Life should be lived to its fullest potential. There are so many joyful experiences in life as well as many sad ones. In Brian Doyle’s Joyas Volardores, Doyle explains that humans instinctively attempt to block themselves from pain. But, he says that this is not how we should live. Instead, Doyle suggests that humans need to open their heart and experience the pain and sorrow, in order to fully experience all the love and joy that life has to offer.
In Sophocles’ Greek tragedy Antigone, a woman’s individual conscience trumps state law when Antigone displays time and again that she values her divine motives higher than those of the state throughout the tragedy. Her continued defiance of the state’s authority marks the importance of her individuality through various scenes in Antigone. Knowing full well her role as a woman in a patriarchal society, Antigone goes beyond the powers of the common man to carry on morals of herself and family exceeding beyond immortality and death. Engulfed in the menacing misogyny King Creon set forth in the state, Antigone is determined to thrive and keep the sacred deeds of herself and family in tact despite the fate it bears. The character of Antigone exhibits
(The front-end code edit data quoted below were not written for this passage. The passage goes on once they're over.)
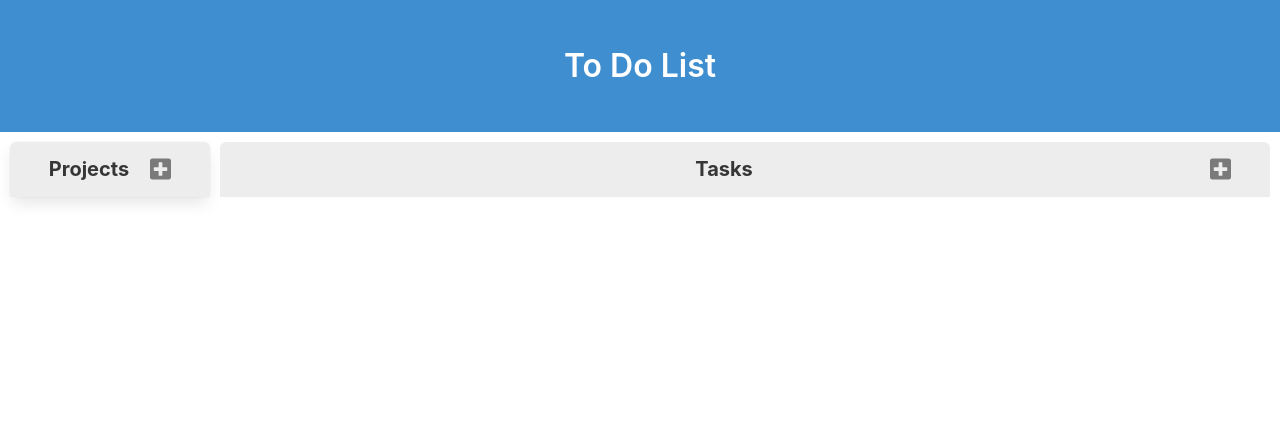
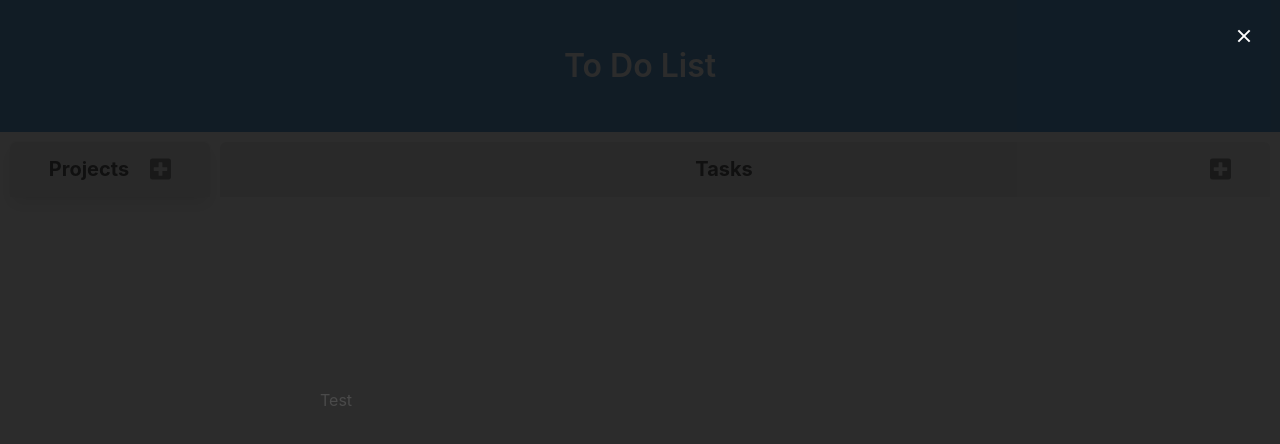
Before and after one commit to FabioTranjan/todo-list, a website built with webpack: page dist/index.html in a window 1280 px wide. Both pictures are taken after a click on the link 160 px from the left and 169 px from the top of the page. Built offline with nearby package versions, Linux system fonts and the light colour scheme.

Commit message:
Create modal base module.

```diff
--- a/src/js/interactor.js
+++ b/src/js/interactor.js
@@ -1,5 +1,5 @@
-import ProjectModal from './project_modal'
-import TaskModal from './task_modal'
+import ProjectModal from './modal/project'
+import TaskModal from './modal/task'
 
 function setListeners() {
   document.getElementById("add-project").addEventListener("click", function(e) {
--- /dev/null
+++ b/src/js/modal/base.js
@@ -0,0 +1,39 @@
+function create(modalType) {
+  console.log('Creating modal');
+
+  let modalContainer = document.getElementById(modalType);
+
+  let modal = document.createElement("div");
+  modal.classList.add("modal");
+  modal.classList.add("is-active");
+  modalContainer.appendChild(modal);
+
+  let modalBackground = document.createElement("div");
+  modal.appendChild(modalBackground);
+  modalBackground.classList.add("modal-background");
+
+  let modalContent = document.createElement("div");
+  modal.appendChild(modalContent);
+  modalContent.classList.add("modal-content");
+  modalContent.innerHTML = "Test";
+
+  let modalButton = document.createElement("button");
+  modal.appendChild(modalButton);
+  modalButton.classList.add("modal-close");
+  modalButton.classList.add("is-large");
+  modalButton.setAttribute("aria-label", "close");
+
+  modalButton.addEventListener("click", function(e) {
+    e.preventDefault();
+    modal.classList.remove("is-active");
+  });
+
+  modalBackground.addEventListener("click", function(e) {
+    e.preventDefault();
+    modal.classList.remove("is-active");
+  });
+}
+
+export default {
+  create
+}
--- a/src/js/project_modal.js
+++ b/src/js/modal/project.js
@@ -1,5 +1,8 @@
+import Base from './base'
+
 function create() {
-  console.log('Create project modal')
+  Base.create('project-modal');
+  console.log('Create project modal');
 }
 
 function update() {
--- a/src/js/task_modal.js
+++ b/src/js/modal/task.js
@@ -1,5 +1,8 @@
+import Base from './base'
+
 function create() {
-  console.log('Create task modal')
+  Base.create('task-modal');
+  console.log('Create task modal');
 }
 
 function update() {
```
Also changed, not shown: dist/index.html, 1 other file.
When blindness is referenced the first thought that comes up is the actual disability. Blindness doesn’t always come in the form of a physical impairment but can often times have a figurative meaning. Sophocles, J.C. Oates and Nathaniel Hawthorne demonstrate this act of figuratively referencing blindness in “Oedipus the King,” Where Are You Going, Where Have You Been” and “Young Goodman Brown.” Although some may say that the truth will set you free, for the characters in these stories it decides their fates.
Picture the life of today: full of suburbia, technological advances, and an abundance of leisure. Now imagine complete economic downfall. All of the amenities wiped away, family members are losing jobs and savings are no longer enough to afford the essentials. This ghastly time of vast recession and despair is known as the Great Depression, and rest assured, it is properly named. Before the downfall in 1929, the public of the United States was whirled in a roaring atmosphere of advancement and jubilation where the attitude of conserving money was a faint whisper in the blaring music. When the stock market crashed and the economy went for a dive, the United States’ public had to pick up the shattered pieces of their economy without much assistance.
If we look at it in this light, it seems we are heading away from the rule of law and into the rule of man by the judges. Under a rule of law, the law is the highest authority and everyone in the country is under that law. The law creates a consistent standard of conduct that should be easy to understand. Under the rule of man, there is no consistency in ruling. Precedent is considered, but if the judge disagrees with the previous ruling, he can disregard it and issue the sentence or ruling that they think is correct. This will create a situation where there are no set rules and, depending on what the judge thinks is a crime, sentences will vary by degrees based on the jurisdiction that the offense is tried in. Consistency in law is an important part of the American legal
Appearance can be misleading, the obvious things we see are not always how things are in real.